The South African Police Service (SAPS) has ended a sit-in at the UN High Commissioner for Refugees (UNHCR) compound in the capital, Pretoria. Some two hundred people have been arrested, according to the media, and others are being held to determine their immigration status. The sit-in had lasted for a month with up to seventy participants, identified by the media as refugees and asylum seekers. The protestors were demanding that the UNHCR resettle them in other countries because of their fear of xenophobic violence centered in South Africa’s townships.
The episode has been highly problematic. The protestors were demanding what the UNHCR could not do. Under international law, the UNHCR has a role with respect to persons outside their own country because of a well-founded fear of persecution based on religion, ethnicity, political views, or membership in a particular social group. While media reports are unclear, it is highly unlikely that most of the protestors had gone through the South African adjudication process to qualify for asylum or refugee status. In South Africa as in the United States, adjudication of refugee or asylum claims is a lengthy process. It is likely that most of the protestors were economic migrants. The UNHCR has no remit for those who go to another country seeking economic betterment.

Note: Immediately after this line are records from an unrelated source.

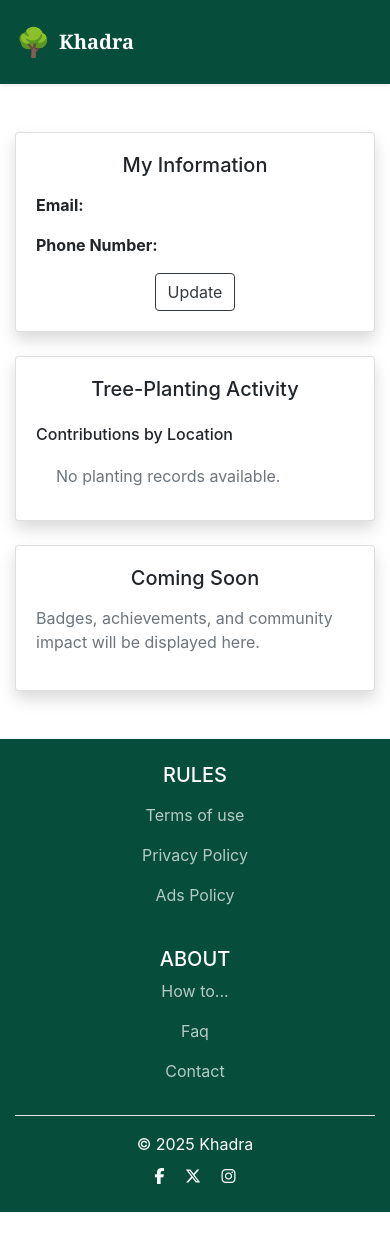
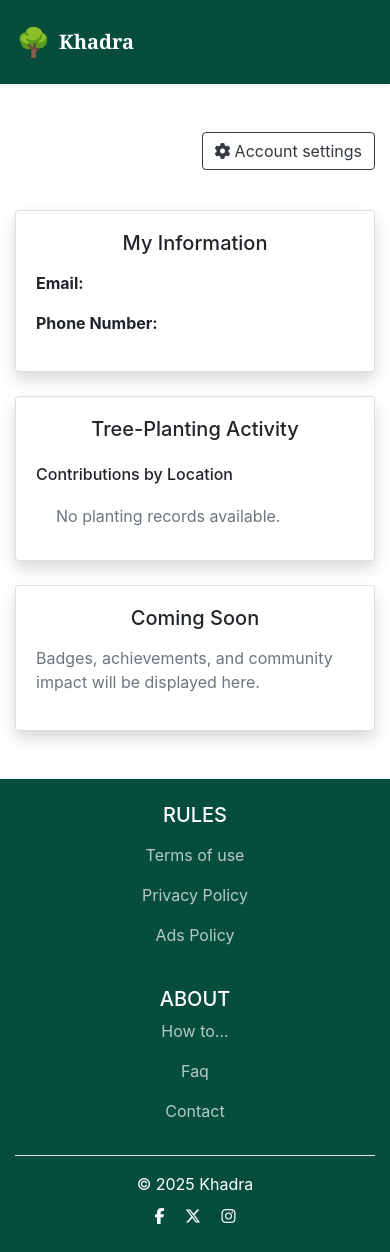
Before and after one commit to TonyXdZ/khadra, a Django app: template users/templates/users/profile.html in a window 390 px wide. Before the commit the page ends 1212 px from the top, so only its background shows below. Run offline with Django 5.2, Linux system fonts and the light colour scheme; the template is opened without the code that fills it, so the values that code supplies are empty.

Commit message:
feat(templates): add responsive account settings navigation in profile
- Refactor profile.html with new sidepanel component
- Implement responsive collapse behavior (visible on wide screens)
- Include settings links: profile update, password change, email, social

```diff
--- a/users/templates/users/profile.html
+++ b/users/templates/users/profile.html
@@ -3,33 +3,70 @@
 {% block title %}{% trans "My profile in Khadra" %}{% endblock title %}
 {% block content %}
 <section class="container my-5">
+  <div class="row">
+    <!-- Menu Button (Visible only on small screens) -->
+    <div class="col-12 d-md-none mb-3 text-right">
+      <button class="btn btn-outline-dark" type="button" data-toggle="collapse" data-target="#profileSidebar" aria-expanded="false" aria-controls="profileSidebar">
+        <i class="fas fa-cog mr-1"></i>{% trans "Account settings" %}
+      </button>
+    </div>
 
+    <!-- Side Panel Navigation -->
+    <aside class="col-md-4 mb-4 collapse d-md-block" id="profileSidebar">
+      <div class="card shadow">
+        <div class="card-body">
+          <h5 class="card-title text-center text-dark">{% trans "Account Settings" %}</h5>
+          <hr>
+          <ul class="nav flex-column">
+            <li class="nav-item">
+              <a class="nav-link" href="{% url 'profile-update' %}">
+                <i class="fas fa-user-edit mr-2"></i> {% trans "Update Profile" %}</a>
+            </li>
+            <li class="nav-item">
+              <a class="nav-link" href="{% url 'account_change_password' %}">
+                <i class="fas fa-key mr-2"></i>{% trans "Change Password" %}</a>
+            </li>
+            <li class="nav-item">
+              <a class="nav-link" href="{% url 'account_email' %}">
+                <i class="fas fa-envelope mr-2"></i>{% trans "Manage Emails" %}</a>
+            </li>
+            <li class="nav-item">
+              <a class="nav-link" href="{% url 'socialaccount_connections' %}">
+                <i class="fas fa-link mr-2"></i>{% trans "Manage Social Links" %}</a>
+            </li>
+          </ul>
+        </div>
+      </div>
+    </aside>
+
+    <!-- Main Profile Content -->
+    <div class="col-md-8">
       {% if user.profile.profile_pic %}
-    <div class="text-center bg-light">
-      <a href="{{ user.profile.profile_pic.url }}"><img src="{{ user.profile.profile_pic_256.url }}" class="img-thumbnail rounded-circle shadow-lg p-3"></a>
-      <p class="h2 mt-2"> {{ profile.user.username }} </p>
+        <div class="text-center bg-light mb-4">
+          <a href="{{ user.profile.profile_pic.url }}">
+            <img src="{{ user.profile.profile_pic_256.url }}" class="img-thumbnail rounded-circle shadow-lg p-3">
+          </a>
+          <p class="h2 mt-2">{{ profile.user.username }}</p>
         </div>
       {% endif %}
+
       <header class="mb-4">
-        <h1 class="display-5 text-center">{{user.username}}</h1>
+        <h1 class="display-5 text-center">{{ user.username }}</h1>
       </header>
 
-    <!-- User Information Section -->
+      <!-- User Info -->
       <section class="card mb-4 shadow">
         <div class="card-body">
           <h2 class="h5 mb-3 text-center">{% trans "My Information" %}</h2>
           <p><strong>{% trans "Email" %}:</strong> {{ user.email|escape }}</p>
           <p><strong>{% trans "Phone Number" %}:</strong> {{ user.profile.phone_number.as_national|default:""|escape }}</p>
-            <div class="text-center"><a href="{% url 'profile-update' %}" class="btn btn-outline-dark">{% trans "Update" %}</a></div>
-
         </div>
       </section>
 
-    <!-- Tree Planting Activity Section -->
+      <!-- Tree Planting Activity -->
       <section class="card mb-4 shadow">
         <div class="card-body">
-            <h2 class="h5 mb-3 text-center ">{% trans "Tree-Planting Activity" %}</h2>
-            <!-- Contributions by Location -->
+          <h2 class="h5 mb-3 text-center">{% trans "Tree-Planting Activity" %}</h2>
           <h3 class="h6 mt-4">{% trans "Contributions by Location" %}</h3>
           <ul class="list-group list-group-flush">
             {% for location, trees in initiatives.items %}
@@ -47,12 +84,14 @@
         </div>
       </section>
 
-    <!-- Placeholder for Future Features -->
-    <section class="card shadow ">
+      <!-- Future Features -->
+      <section class="card shadow">
         <div class="card-body">
           <h2 class="h5 mb-3 text-center">{% trans "Coming Soon" %}</h2>
           <p class="text-muted">{% trans "Badges, achievements, and community impact will be displayed here." %}</p>
         </div>
       </section>
+    </div>
+  </div>
 </section>
 {% endblock %}
```
Lines whose indentation alone changed are shown as unchanged.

South Africa has by far the most advanced economy on the continent. As such, it is a magnet for immigrants, documented and undocumented. Borders are highly porous; the largest number of foreigners in South Africa appear to be from close neighbors, especially Zimbabwe and Mozambique. This population, usually very poor, ebbs and flows depending on conditions in the home country. There are also higher-profile migrants from countries further afield, such as Congo and Nigeria. Wealthier, they attract sensationalized media attention. Nigerians, for example, are frequently identified as drug dealers.

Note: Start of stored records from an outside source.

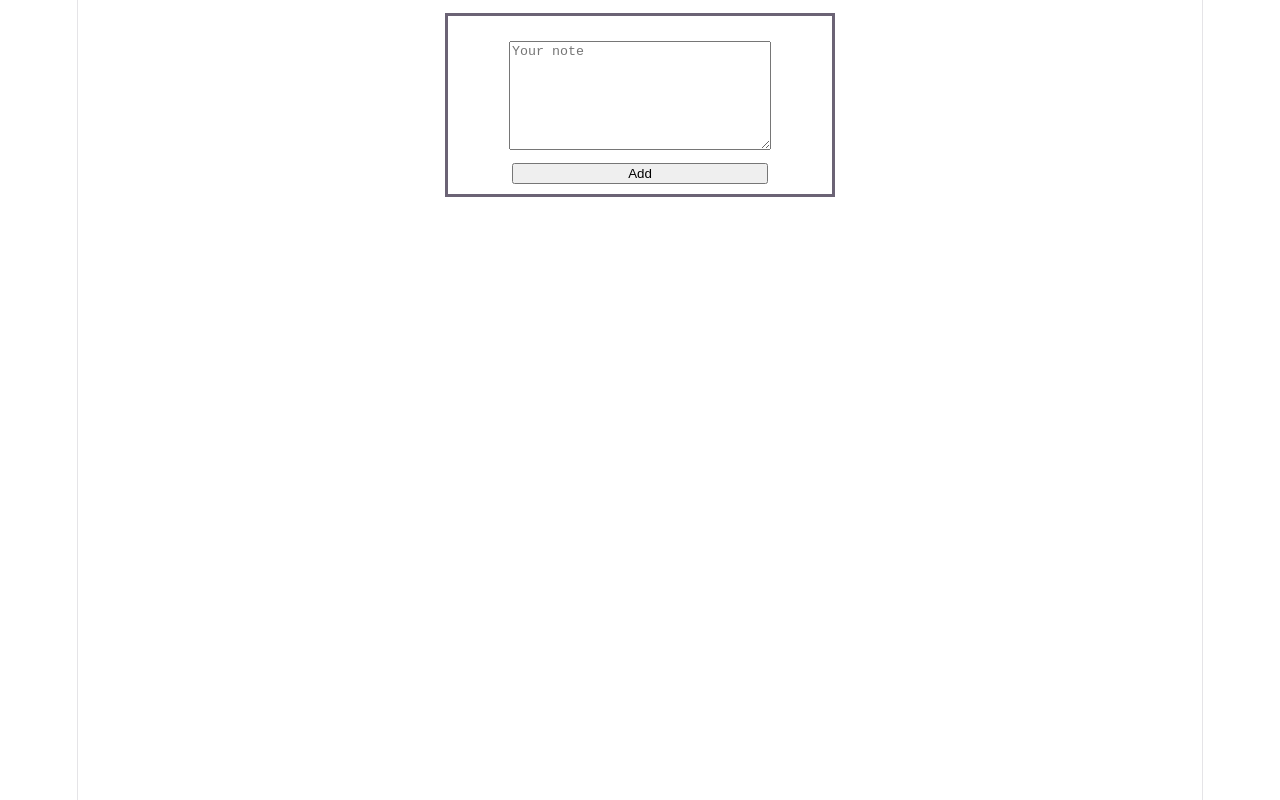
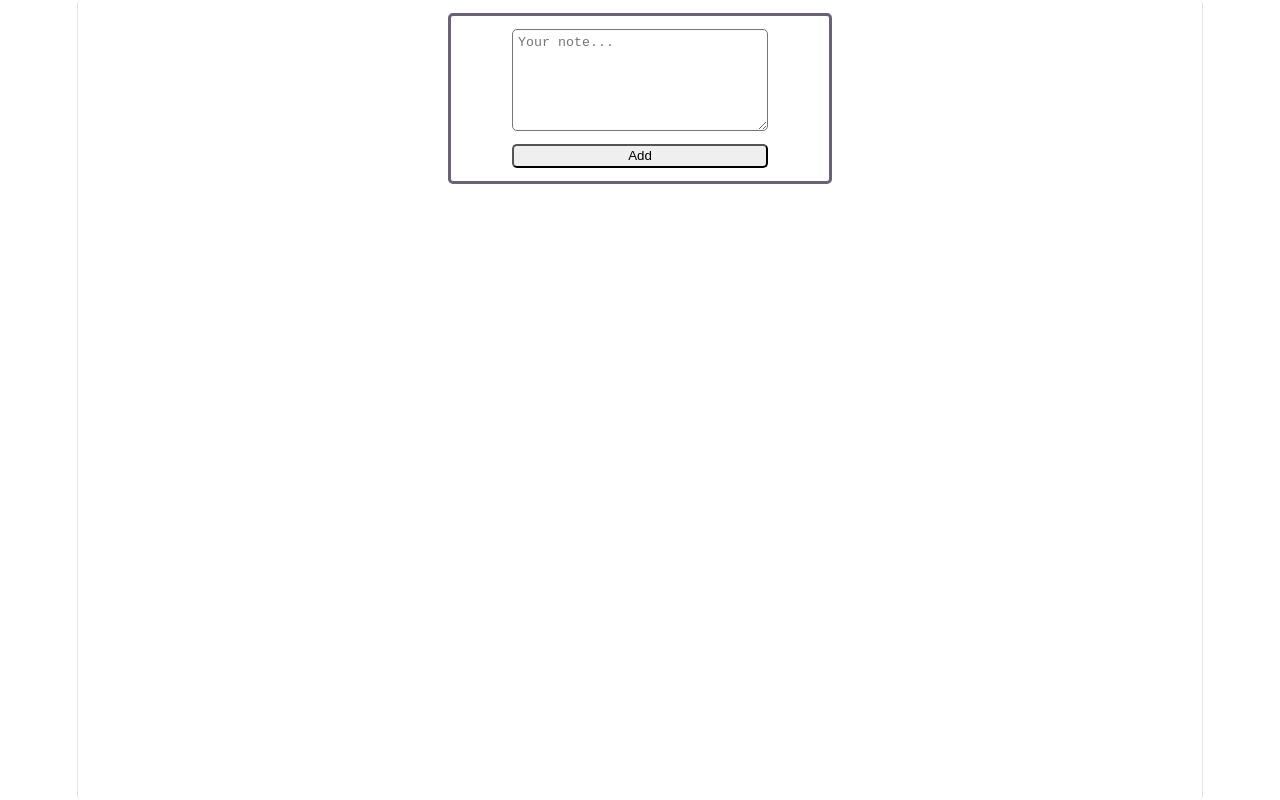
Before and after one commit to Yosef-Perelman/quickNotes-project, a React (Vite) app in the folder quickNotes/: page / in a window 1280 px wide. Built offline with nearby package versions, Linux system fonts and the light colour scheme.

Commit message:
Small design updates

```diff
--- a/quickNotes/src/components/InputForm.css
+++ b/quickNotes/src/components/InputForm.css
@@ -1,6 +1,13 @@
+* {
+  margin: 0;
+  padding: 0;
+  border-radius: 5px;
+  box-sizing: border-box;
+}
+
 .input-form {
-  padding-top: 2vw;
-  padding-bottom: 0.8vw;
+  padding-top: 1vw;
+  padding-bottom: 1vw;
   display: flex;
   flex-direction: column;
   align-items: center;
@@ -13,10 +20,12 @@
 .input-textarea {
   width: 20vw;
   min-height: 8vw;
+  padding: 0.4vw 0 0 0.4vw;
 }
 
 .add-button {
   width: 20vw;
+  padding: 0.2vw 0;
 }
 
 .notes-list {
--- a/quickNotes/src/components/InputForm.jsx
+++ b/quickNotes/src/components/InputForm.jsx
@@ -19,7 +19,7 @@ export default function InputForm() {
           className="input-textarea"
           value={inputValue}
           onChange={(e) => setInputValue(e.target.value)}
-          placeholder="Your note"
+          placeholder="Your note..."
         />
         <button type="submit" className="add-button" onClick={handleAddNote}>
           Add
```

As is nearly always the case, the clearing of a sit-in is a public relations disaster for the police. In racially-charged South Africa, there are international media shots of a white policeman pepper-spraying a black mother and her child, though, according to the New York Times, the SAPS racial make-up mirrors that of the population, which is 80 percent black.

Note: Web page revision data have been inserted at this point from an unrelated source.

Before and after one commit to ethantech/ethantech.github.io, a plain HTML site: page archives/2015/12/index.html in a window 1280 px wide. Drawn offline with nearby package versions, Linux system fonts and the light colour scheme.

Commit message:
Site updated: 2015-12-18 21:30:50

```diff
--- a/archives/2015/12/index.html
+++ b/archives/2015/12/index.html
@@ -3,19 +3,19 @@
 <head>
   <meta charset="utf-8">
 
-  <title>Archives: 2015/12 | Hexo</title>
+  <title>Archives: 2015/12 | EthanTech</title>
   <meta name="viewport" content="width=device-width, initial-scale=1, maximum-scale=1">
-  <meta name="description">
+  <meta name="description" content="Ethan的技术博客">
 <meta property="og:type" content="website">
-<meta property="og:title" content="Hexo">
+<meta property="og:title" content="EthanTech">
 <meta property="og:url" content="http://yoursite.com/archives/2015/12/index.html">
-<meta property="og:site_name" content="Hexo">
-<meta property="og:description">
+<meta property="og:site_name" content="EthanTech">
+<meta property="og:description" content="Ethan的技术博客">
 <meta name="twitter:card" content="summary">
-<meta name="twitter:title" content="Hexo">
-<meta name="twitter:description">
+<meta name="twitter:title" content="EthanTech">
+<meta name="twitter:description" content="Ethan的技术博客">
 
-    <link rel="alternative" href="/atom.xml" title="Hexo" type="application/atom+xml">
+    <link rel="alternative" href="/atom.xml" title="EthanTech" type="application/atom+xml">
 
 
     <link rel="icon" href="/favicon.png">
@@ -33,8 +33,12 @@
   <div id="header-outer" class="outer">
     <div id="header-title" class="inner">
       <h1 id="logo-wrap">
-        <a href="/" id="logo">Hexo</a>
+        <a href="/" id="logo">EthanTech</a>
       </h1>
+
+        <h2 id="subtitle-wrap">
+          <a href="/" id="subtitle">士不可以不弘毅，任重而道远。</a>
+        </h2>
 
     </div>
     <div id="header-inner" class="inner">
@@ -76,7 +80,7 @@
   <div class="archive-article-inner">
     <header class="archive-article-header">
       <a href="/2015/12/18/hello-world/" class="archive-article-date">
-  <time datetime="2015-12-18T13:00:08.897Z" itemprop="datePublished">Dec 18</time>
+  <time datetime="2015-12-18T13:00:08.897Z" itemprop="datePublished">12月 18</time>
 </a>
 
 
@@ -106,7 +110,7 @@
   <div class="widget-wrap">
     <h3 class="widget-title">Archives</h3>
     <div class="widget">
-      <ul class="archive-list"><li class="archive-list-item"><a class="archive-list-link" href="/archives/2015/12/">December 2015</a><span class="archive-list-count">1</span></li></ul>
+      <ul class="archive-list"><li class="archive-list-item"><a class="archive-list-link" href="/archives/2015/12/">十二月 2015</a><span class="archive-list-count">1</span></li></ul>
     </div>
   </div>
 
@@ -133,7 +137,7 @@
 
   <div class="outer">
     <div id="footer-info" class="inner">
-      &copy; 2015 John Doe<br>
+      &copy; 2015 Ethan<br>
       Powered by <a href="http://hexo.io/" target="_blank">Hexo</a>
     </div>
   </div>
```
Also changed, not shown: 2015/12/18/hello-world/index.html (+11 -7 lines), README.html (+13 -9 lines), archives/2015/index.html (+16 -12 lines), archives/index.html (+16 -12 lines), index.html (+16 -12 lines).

Stepping back, South Africa is dealing with what is likely to become more common: the unregulated movement of people from poor areas and countries to wealthier ones. Like most countries, South Africa does not have in place a solution to this new challenge. As elsewhere in Africa, borders are porous and fundamentally artificial—they were drawn by colonial governments without reference by and large to the indigenous peoples. For example, the Tswana people are to be found on both sides of the Zimbabwe-South Africa border.